  26. ^ Banias, MJ (July 26, 2019). "Tom DeLonge's UFO Organization Says It's Obtained 'Exotic' Metals Unknown to Science". Vice. Vice Media. Retrieved October 1, 2019.
  27. ^ Daniels, Andrew (July 29, 2019). "The Blink-182 Guy Hasn't Found Aliens Yet, But He Did Find Some Weird Metals". Popular Mechanics. Hearst Communications. Retrieved October 1, 2019.
  28. ^ a b c Banias, M. J. (2019-07-26). "Tom DeLonge's UFO Organization Says It's Obtained 'Exotic' Metals Unknown to Science". Vice. Retrieved 2020-03-27.

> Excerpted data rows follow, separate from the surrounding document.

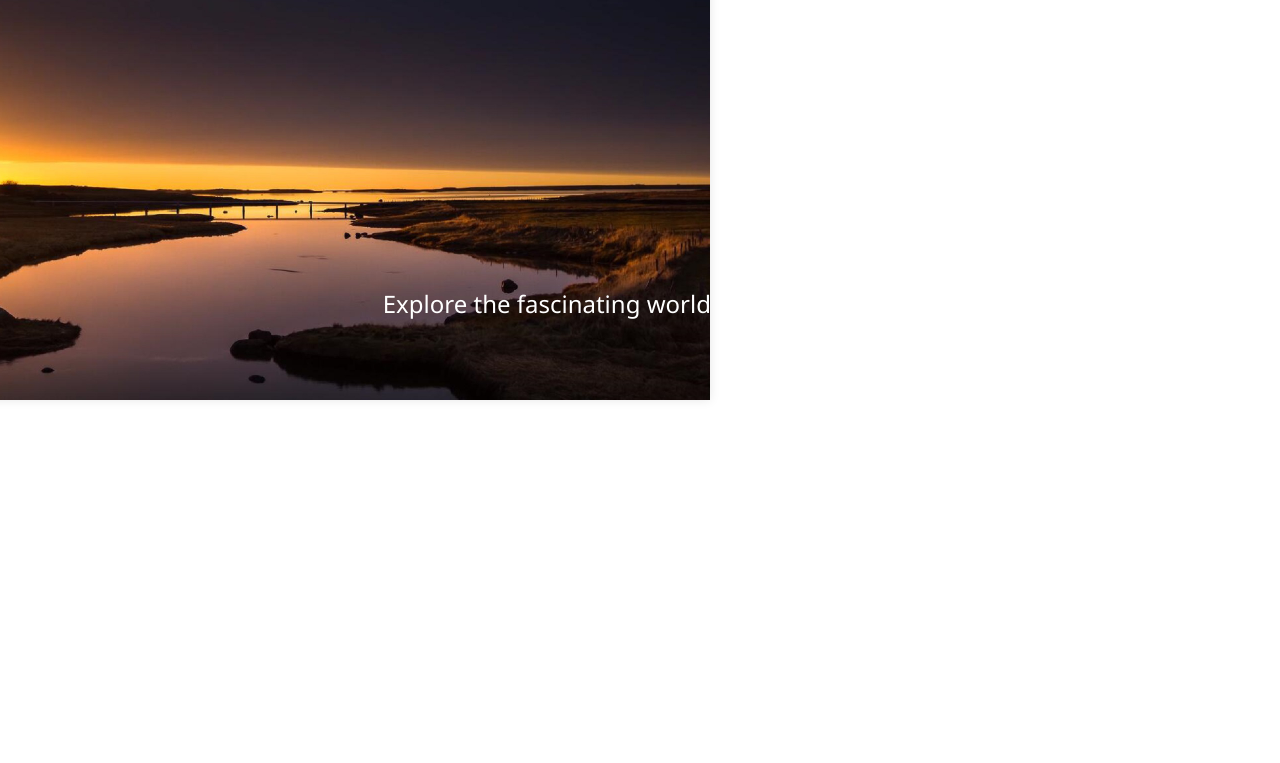
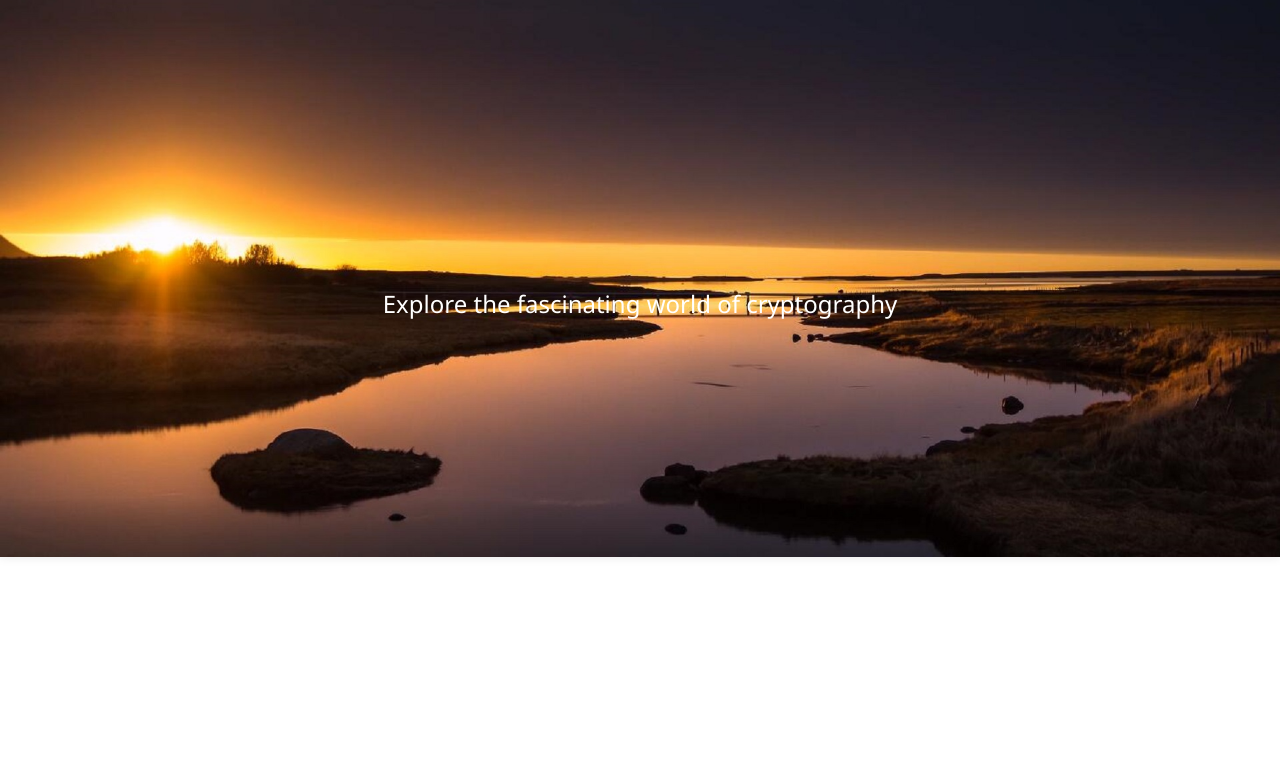
Before and after one commit to warrior20231202/chatcipherai.com, a plain HTML site: page index.html in a window 1280 px wide. Shown: the part 72-835 px from the top of the page. Drawn offline with Linux system fonts and the light colour scheme.

Commit message:
Update index.html

```diff
--- a/index.html
+++ b/index.html
@@ -463,9 +463,9 @@
         }
 
         img {
-            max-width: 75%;
+            max-width: 100%;
             height: auto;
-            margin-left: -250px;
+/*             margin-left: -250px; */
             box-shadow: 0 0 10px rgba(0, 0, 0, 0.1);
         }
 
```
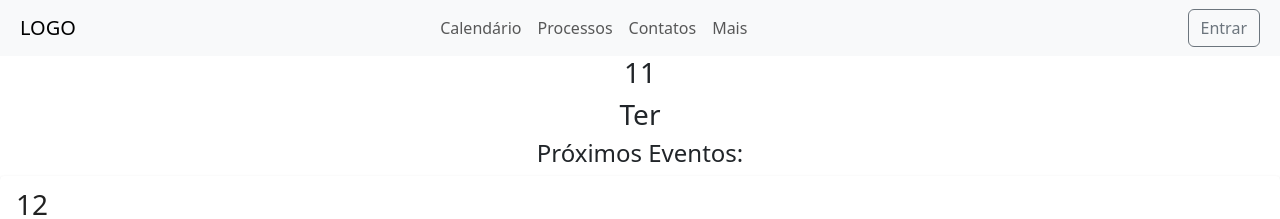
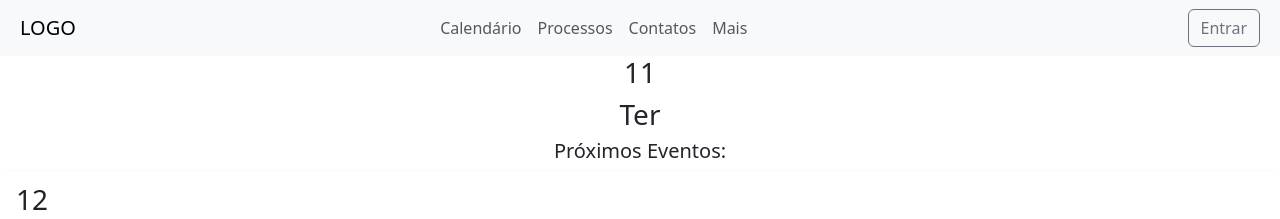
Before and after one commit to Znilcosta/processos-salsa, a React (Create React App) app: page / in a window 1280 px wide. Shown: the top 219 px of the page. Built offline with nearby package versions, Linux system fonts and the light colour scheme.

Commit message:
Create procedure.js

```diff
--- a/src/components/DateView.jsx
+++ b/src/components/DateView.jsx
@@ -10,7 +10,7 @@ function DateView(props) {
           <h3>{props.weekDay}</h3>
         </div>
       </div>
-      <h4 className="text-center">Próximos Eventos:</h4>
+      <h5 className="text-center">Próximos Eventos:</h5>
       <NextEvent />
     </div>
   );
--- a/src/components/NextEvent.jsx
+++ b/src/components/NextEvent.jsx
@@ -5,7 +5,7 @@ import ExpandMoreIcon from '@mui/icons-material/ExpandMore';
 
 function NextEvent() {
   return (
-    <div>
+    <div width="40%">
       <Accordion>
         <AccordionSummary expandIcon={<ExpandMoreIcon />}>
           <div>
```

  29. ^ Taylor, Derrick Bryson (2019-09-26). "How Blink-182's Tom DeLonge Became a U.F.O. Researcher". The New York Times. ISSN 0362-4331. Retrieved 2020-03-27.
  30. ^ a b c d e Banias, MJ. "Tom DeLonge's UFO Research Company Paid $35,000 for 'Exotic' Metals That Might Actually Just Be Slag". Vice Media. Retrieved 27 March 2020.
  31. ^ a b Banias, M. J. (2019-11-14). "UFO Researcher Explains Why She Sold 'Exotic' Metal to Tom DeLonge". Vice. Retrieved 2020-03-28.
  32. ^ Oberhaus, Daniel. "Tom DeLonge's UFO Organization Has a $37.4 Million Deficit". Vice Media. Retrieved 27 March 2020.
  33. ^ Letzter, Ralph. "The Truth about Those "Alien Alloys" in The New York Times UFO Story". Scientific American. Retrieved 27 March 2020.
  34. ^ "To The Stars Academy". To the Stars. 2017-10-10. Retrieved 2020-03-25.
  35. ^ "UFO Group Sharing Exotic Materials With Army for Combat Vehicles". Bloomberg Government. Retrieved 2020-03-27.
  36. ^ a b Weisberger, Mindy (29 October 2019). "Rock Star's Company Seeks UFOs, Finds Military Contract". Retrieved 2020-03-25.
  37. ^ a b Banias, M. J. (2019-10-21). "Tom DeLonge's UFO Research Group Signs Contract With U.S. Army to Develop Far-Future Tech". Vice. Retrieved 2020-03-25.

External links[edit]